“I’ll start Monday!”
“I have a vacation coming up, I’ll do it after.”
“You know, this month is really busy. I’ll try again next month…”
It’s true, all of these reasons are valid to not get started working on your goals. It would be much easier if it was Monday… and you weren’t traveling… and you didn’t have a busy month. But how well has waiting for the perfect time worked for you in that past? (crickets) That’s what I thought.
The truth is there is never a perfect time. Yes, there are certainly better times but never a perfect time. We don’t live in a world where time or space is irrelevant. We all have careers, families, friends, social lives, appointments, vacations. All amazing things but all things that could ‘derail’ us from starting if we choose to adopt that mindset.
It’s black and white thinking at its finest.
Black and white, dichotomous thinking is a cognitive distortion, or thinking error, that can cripple us from every creating long term, sustainable solutions because of its rigidity. In practice, it looks like you’re either all in or you’re all out. You operate on the spectrum of 0 to 100, with no in between.
But what about instead of always being 0 or 100, why not aim for 85? Or 70? Or hell, even 50? 50 is not great, ideal or optimal but it’s certainly better than 0. This might seem obvious, but we often convince ourselves if it’s not perfect, it’s not worth trying.
And this is the mindset that keeps us stuck in the same negative patterns and loops we’ve been in for years.
So, how do we change this? Let’s work through a common client situation.
Let’s say this client has gone through many cycle of dieting with a more rigid approach – think elimination diets, meal plans with no substitutions and the like. They find initial success because they’re highly motivated. This client can generally stick with the plan for a few months at a time and get good at saying no. But after a few months, the motivation dwindles and the there’s more yes’s than no’s. And instead of falling ‘off’ and getting back ‘on’ for a few months, now they’re lucky if they can manage to get to Friday without ‘eating off the plan.’
At this point, the client is frustrated and feels defeated. Their initial reaction is to push harder with restriction, that must be the answer! And I’ll be honest, sometimes there needs to be more discipline in a clients routine. Sometimes, that is the reason they’re not successful.
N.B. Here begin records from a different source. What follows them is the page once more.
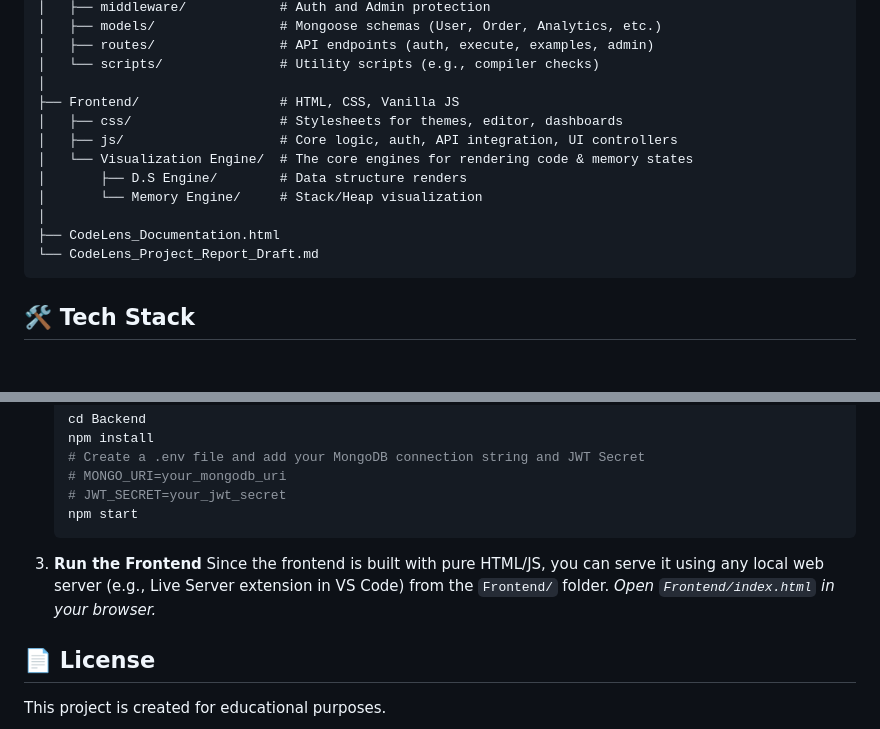
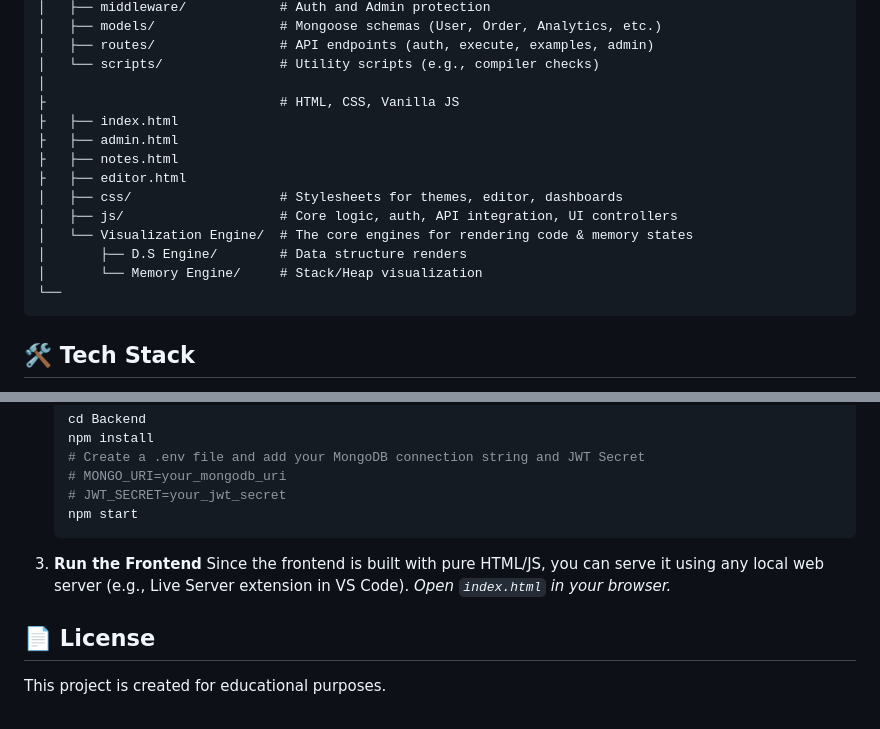
Before and after one commit to BCA-444-5122-Gaurav/CodeLens, a Markdown page: Readme.md, 2 parts joined by grey strips. Drawn GitHub-style; blank space fills up the shorter version.

Commit message:
Update Readme with project details and structure

````diff
--- a/Readme.md
+++ b/Readme.md
@@ -32,15 +32,17 @@ CodeLens/
 │   ├── routes/                # API endpoints (auth, execute, examples, admin)
 │   └── scripts/               # Utility scripts (e.g., compiler checks)
 │
-├── Frontend/                  # HTML, CSS, Vanilla JS
+├                              # HTML, CSS, Vanilla JS
+├   ├── index.html
+├   ├── admin.html
+├   ├── notes.html
+├   ├── editor.html
 │   ├── css/                   # Stylesheets for themes, editor, dashboards
 │   ├── js/                    # Core logic, auth, API integration, UI controllers
 │   └── Visualization Engine/  # The core engines for rendering code & memory states
 │       ├── D.S Engine/        # Data structure renders
 │       └── Memory Engine/     # Stack/Heap visualization
-│
-├── CodeLens_Documentation.html
-└── CodeLens_Project_Report_Draft.md
+└──
 ```
 
 ## 🛠️ Tech Stack
@@ -82,8 +84,8 @@ CodeLens/
     ```
 
 3. **Run the Frontend**
-    Since the frontend is built with pure HTML/JS, you can serve it using any local web server (e.g., Live Server extension in VS Code) from the `Frontend/` folder.
-    *Open `Frontend/index.html` in your browser.*
+    Since the frontend is built with pure HTML/JS, you can serve it using any local web server (e.g., Live Server extension in VS Code).
+    *Open `index.html` in your browser.*
 
 ## 📄 License
 
````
As a coach, asking the right questions and having an open dialogue with your clients will allow you to figure that out. But more times than not, it’s not just discipline. It’s the “this must be perfect, or f*#k it” mentality we discussed before.
In that case (and to be honest, in most) we have to reverse engineer the problem. Where exactly is the client struggling?
Are they having trouble planning out their week and that’s what derailing them?
Are they someone who travels a lot and has to deal with the unexpected?
Are they not able to navigate eating out with coworkers for lunch?
What about making dinner for the whole family or their significant others?
These are just a few examples of how and where a client could be finding themselves either being all in or all out. But these are the exact situations that we find ourselves in day in and day out. This is why building flexible and sustainable habits is essential for long term success, regardless of the specific goal!
Let’s take the example where the client has to navigate eating lunch out with coworkers.
An all or nothing mentality would have the client either say “no way can I go because it’s off my plan” or “well, I’m already eating out might as well order a burger with fries…” Neither approach is inherently wrong because sometimes, saying no is the best option; and sometimes, getting a burger with fries is perfectly acceptable. But the most reasonable way to approach this is to instead make the best choice on the menu that fits within your current goals and stick with your plan the best you can.
Making that best choice might not be what you want to eat in that exact moment nor will it likely be as ‘perfect’ as if you had prepped and brought the meal from home. But it will be much closer to 100 than 0 and it certainly will bring you one step closer to your goals. And ultimately, that’s how long term changes are made.
As with everything, these habits take a long time to build. For some, it might be years. Yes, years! But wouldn’t a 1-3 year investment be better than a lifetime of yo-yo dieting and hating your relationship with food? I think yes.